Identify Further Information Needs and Carry Out Primary Research

Although secondary research is likely to provide a good overview about knowledge, attitudes, practices, norms and demographics relating to the emergency, you may find that some important questions remain unanswered. Additionally, during emergencies communities may deviate from their habitual practices and behaviors, making it hard for secondary research alone to fulfill the information requirements of a communication response. It is recommended, therefore, to accompany the desk review with primary research to obtain data that can help inform a targeted SBCC intervention. As a preparation step, countries can begin identifying types of information they would want survey questions to address for a particular emergency.

Primary research involves gathering firsthand information about the problem being explored. A range of data collection methods exist, and some examples are provided below. It is important to note that a combination of several methods is recommended to obtain a more complete perspective of the situation. The methods listed below are further described in the table below.

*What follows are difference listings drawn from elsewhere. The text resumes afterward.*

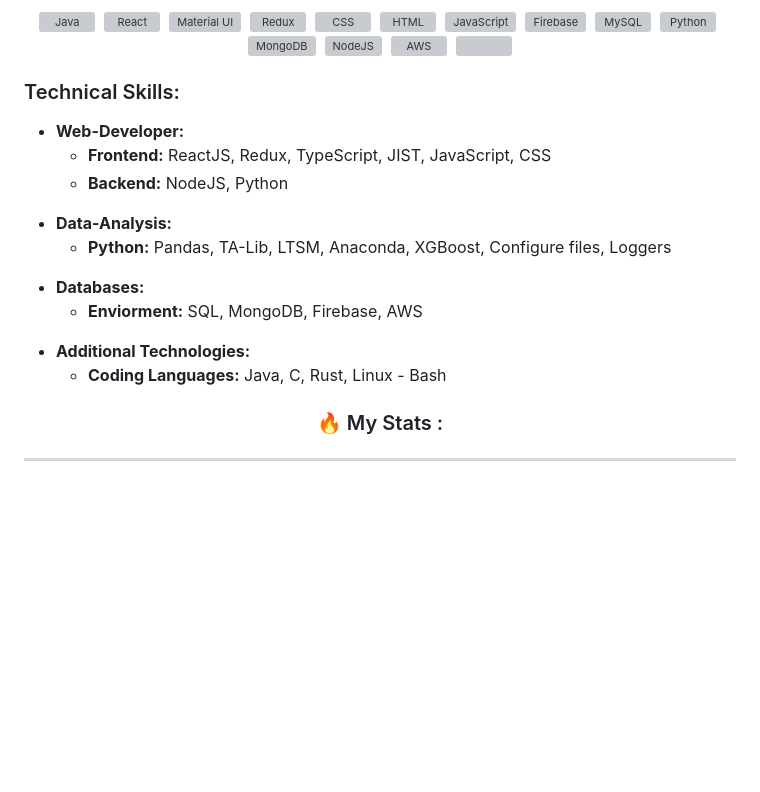
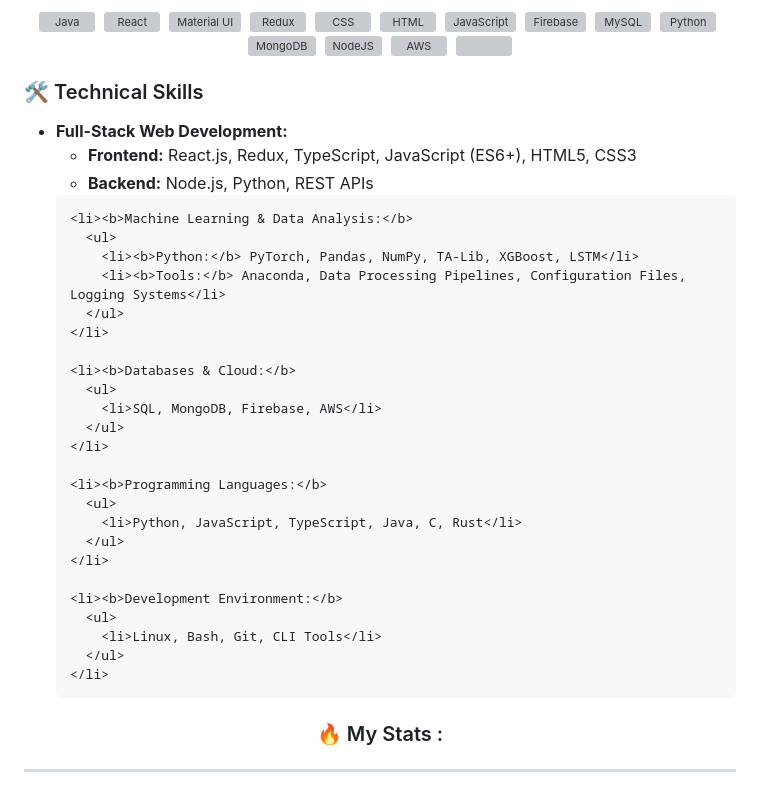
Before and after one commit to Dorp43/Dorp43, a Markdown page: README.md, the part around one of its changes. Drawn GitHub-style; blank space fills up the shorter version; grey boxes are pictures that could not be loaded.

Commit message:
Revise technical skills in README.md
Updated technical skills section with more details and removed outdated entries.

```diff
--- a/README.md
+++ b/README.md
@@ -49,25 +46,41 @@
 <!-- Technical Skills -->
 
 <div align="left">
-  <h3> Technical Skills:</h3>
-<ul>
-  <li> <b>Web-Developer:</b> </li>
+  <h3>🛠 Technical Skills</h3>
+
   <ul>
-    <li> <b>Frontend:</b> ReactJS, Redux, TypeScript, JIST, JavaScript, CSS </li>
-    <li> <b>Backend:</b>  NodeJS, Python </li>
+    <li><b>Full-Stack Web Development:</b>
+      <ul>
+        <li><b>Frontend:</b> React.js, Redux, TypeScript, JavaScript (ES6+), HTML5, CSS3</li>
+        <li><b>Backend:</b> Node.js, Python, REST APIs</li>
+      </ul>
+    </li>
+
+    <li><b>Machine Learning & Data Analysis:</b>
+      <ul>
+        <li><b>Python:</b> PyTorch, Pandas, NumPy, TA-Lib, XGBoost, LSTM</li>
+        <li><b>Tools:</b> Anaconda, Data Processing Pipelines, Configuration Files, Logging Systems</li>
+      </ul>
+    </li>
+
+    <li><b>Databases & Cloud:</b>
+      <ul>
+        <li>SQL, MongoDB, Firebase, AWS</li>
+      </ul>
+    </li>
+
+    <li><b>Programming Languages:</b>
+      <ul>
+        <li>Python, JavaScript, TypeScript, Java, C, Rust</li>
+      </ul>
+    </li>
+
+    <li><b>Development Environment:</b>
+      <ul>
+        <li>Linux, Bash, Git, CLI Tools</li>
+      </ul>
+    </li>
   </ul>
-  <li><b> Data-Analysis:</b> </li>
-  <ul>
-    <li><b>Python:</b> Pandas, TA-Lib, LTSM, Anaconda, XGBoost, Configure files, Loggers</li>
-  </ul>
-  <li><b> Databases: </b> </li>
-  <ul>
-    <li><b>Enviorment:</b> SQL, MongoDB, Firebase, AWS </li>
-  </ul>
-  <li><b> Additional Technologies: </b></li>
-  <ul>
-    <li><b>Coding Languages:</b> Java, C, Rust, Linux - Bash </li>
-</ul>
 
 </div>
 
```
Also changed, not shown: other parts of README.md (+0 -3 lines).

  • Observation (with possible quantitative components)
  • Ethnographic studies
  • In-depth interviews
  • Key informant interviews
  • Focus group discussions (FGD)
  • Participatory learning and action
  • Stakeholder meetings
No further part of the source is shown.